*** Opening of Data records ***

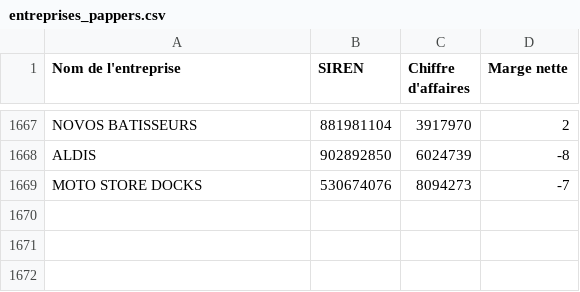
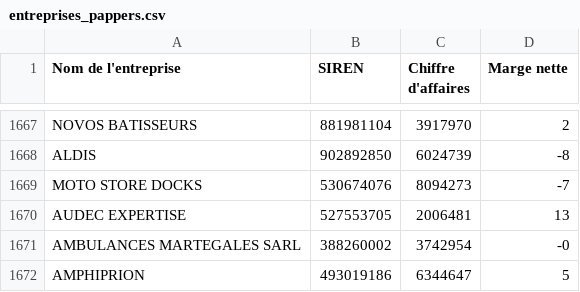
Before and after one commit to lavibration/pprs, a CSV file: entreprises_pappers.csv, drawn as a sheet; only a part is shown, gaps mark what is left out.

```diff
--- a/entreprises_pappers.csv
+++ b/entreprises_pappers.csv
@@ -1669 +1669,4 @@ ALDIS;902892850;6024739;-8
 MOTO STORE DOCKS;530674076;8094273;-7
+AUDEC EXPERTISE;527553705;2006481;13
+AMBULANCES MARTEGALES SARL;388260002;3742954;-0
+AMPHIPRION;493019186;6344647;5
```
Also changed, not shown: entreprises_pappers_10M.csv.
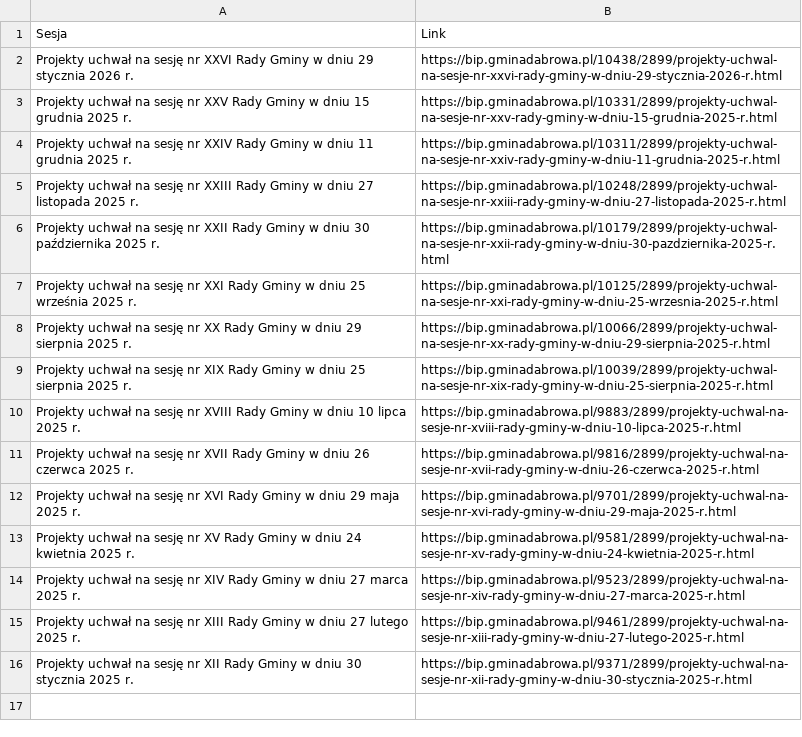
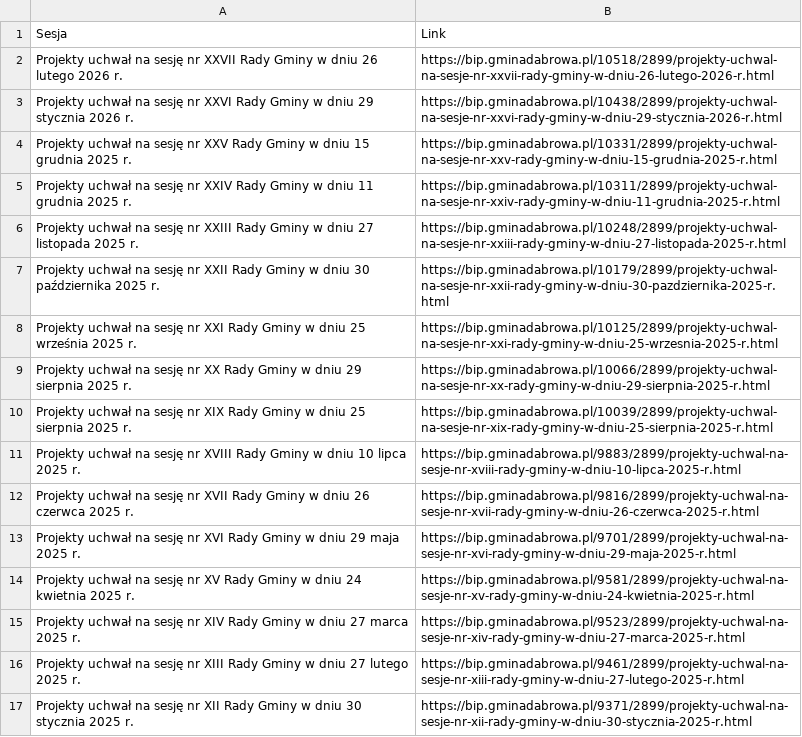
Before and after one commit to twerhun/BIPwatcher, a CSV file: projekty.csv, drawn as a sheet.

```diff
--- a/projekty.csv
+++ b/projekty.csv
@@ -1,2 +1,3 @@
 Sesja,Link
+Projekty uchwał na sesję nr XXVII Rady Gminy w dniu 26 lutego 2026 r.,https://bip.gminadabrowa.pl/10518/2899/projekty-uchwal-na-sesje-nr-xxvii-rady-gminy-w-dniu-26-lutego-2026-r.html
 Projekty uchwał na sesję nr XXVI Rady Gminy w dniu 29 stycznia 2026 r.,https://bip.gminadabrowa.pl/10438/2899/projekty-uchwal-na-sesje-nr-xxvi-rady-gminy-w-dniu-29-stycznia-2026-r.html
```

*** Close of Data records ***

**Exercise details**:
With the pictures removed, return the listing above in its exact original wording.

**Solution below**:
Before and after one commit to lavibration/pprs, a CSV file: entreprises_pappers.csv, drawn as a sheet; only a part is shown, gaps mark what is left out.

```diff
--- a/entreprises_pappers.csv
+++ b/entreprises_pappers.csv
@@ -1669 +1669,4 @@ ALDIS;902892850;6024739;-8
 MOTO STORE DOCKS;530674076;8094273;-7
+AUDEC EXPERTISE;527553705;2006481;13
+AMBULANCES MARTEGALES SARL;388260002;3742954;-0
+AMPHIPRION;493019186;6344647;5
```
Also changed, not shown: entreprises_pappers_10M.csv.
Before and after one commit to twerhun/BIPwatcher, a CSV file: projekty.csv, drawn as a sheet.

```diff
--- a/projekty.csv
+++ b/projekty.csv
@@ -1,2 +1,3 @@
 Sesja,Link
+Projekty uchwał na sesję nr XXVII Rady Gminy w dniu 26 lutego 2026 r.,https://bip.gminadabrowa.pl/10518/2899/projekty-uchwal-na-sesje-nr-xxvii-rady-gminy-w-dniu-26-lutego-2026-r.html
 Projekty uchwał na sesję nr XXVI Rady Gminy w dniu 29 stycznia 2026 r.,https://bip.gminadabrowa.pl/10438/2899/projekty-uchwal-na-sesje-nr-xxvi-rady-gminy-w-dniu-29-stycznia-2026-r.html
```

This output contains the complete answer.